At 7/8/2013 12:19:07 AM, Oryus wrote:
"Should a person be allowed to grant any access they choose to their corpse following death?"

Yes.

Good thread.... though I kinda doubt many will oppose this. A dead body is an inanimate object so.... who cares?

Public health might be an issue.

How?

Well if everyone is toting around bodies as sex toys some are bound to rot.

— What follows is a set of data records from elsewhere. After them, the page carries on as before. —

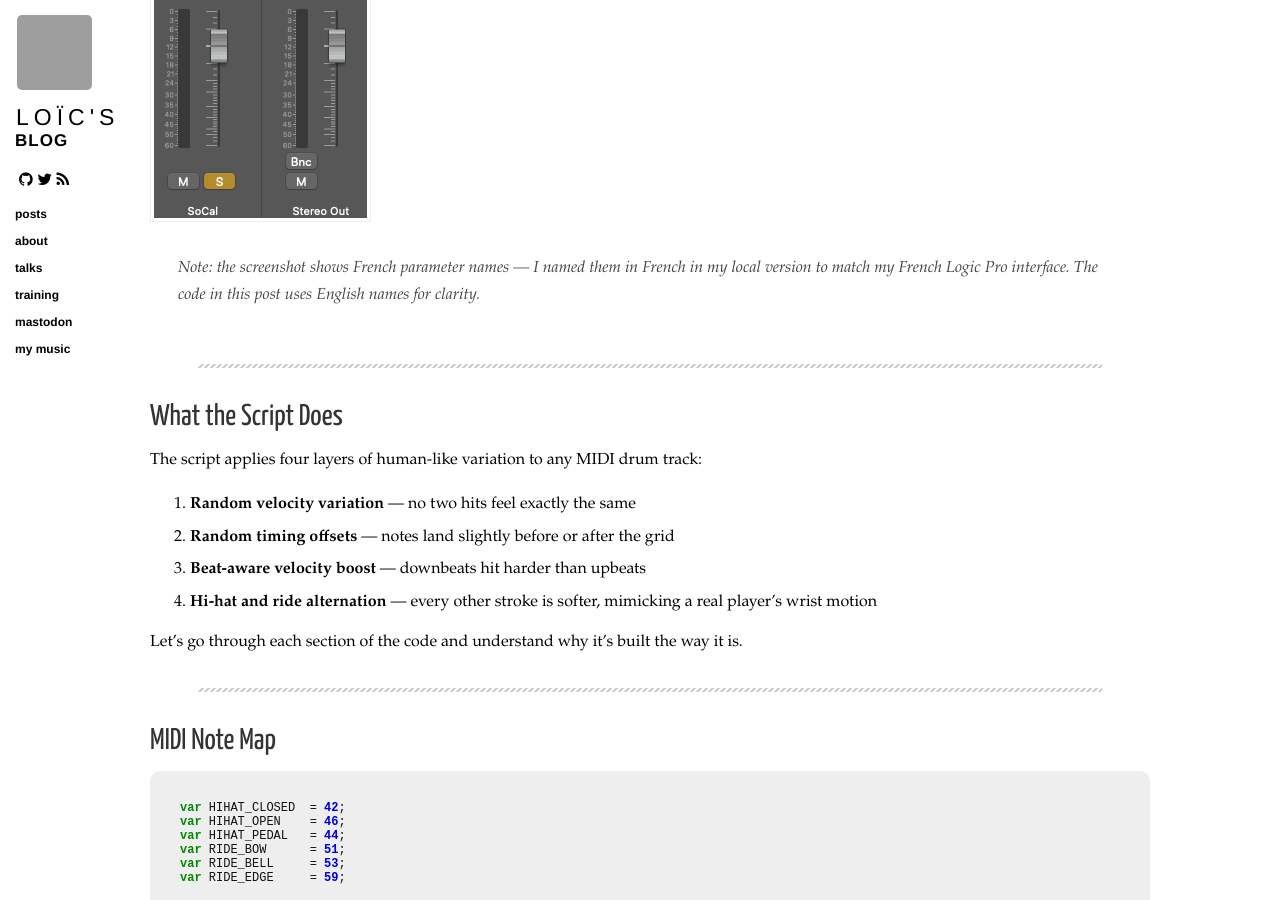
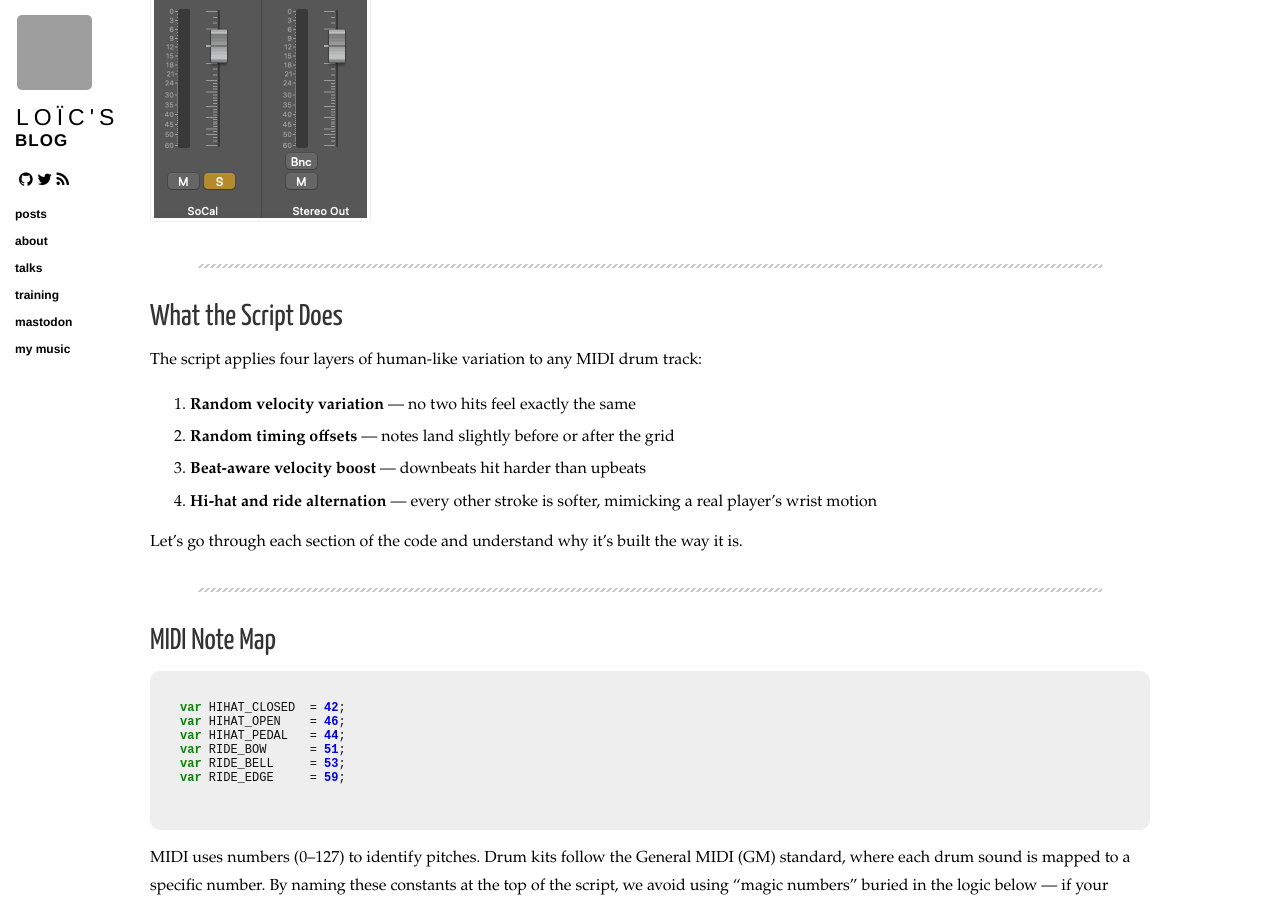
Before and after one commit to loicdescotte/loicdescotte.github.io, a Jekyll site: the page built from _posts/2026-04-26-drum-humanizer-logic-pro.md, in a window 1280 px wide and 900 px high, scrolled down 997 px. Built offline with Jekyll 4.4.1, drawn with Linux system fonts in a browser that asks for light colours; nearby versions of some CDN libraries; comment, search, counter and statistics services are not loaded; grey boxes are pictures that could not be loaded.

Commit message:
Update note on parameter names in drum humanizer post
Clarified note about parameter names in the screenshot.

```diff
--- a/_posts/2026-04-26-drum-humanizer-logic-pro.md
+++ b/_posts/2026-04-26-drum-humanizer-logic-pro.md
@@ -18,8 +18,6 @@ MIDI drums can sound stiff and mechanical, and doing it all manually is tedious
 When you program a drum beat in a DAW, the result is often too perfect — every hit lands exactly on the grid, every velocity is the same. Real drummers don't play like that. They accent certain beats, ghost others, rush slightly here, drag slightly there. This script replicates all of this behavior in real time, non-destructively, with a handful of adjustable parameters.
 
 ![Logic Pro Scripter — drum humanizer parameters (UI in French)](/images/logic-sc.png)
-
-> Note: the screenshot shows French parameter names — I named them in French in my local version to match my French Logic Pro interface. The code in this post uses English names for clarity.
 
 ---
 
```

Still, things rot all the time and they're dealt with... why not human bodies?
: : :Tulle: The fool, I purposely don't engage with you because you don't have proper command of the English language.
: :
: : The Fool: It's my English writing. Either way It's okay have a larger vocabulary then you, and a better grasp of language, and you're a woman.
:
: I'm just going to leave this precious struggle nugget right here.
airmax1227
Posts: 13,241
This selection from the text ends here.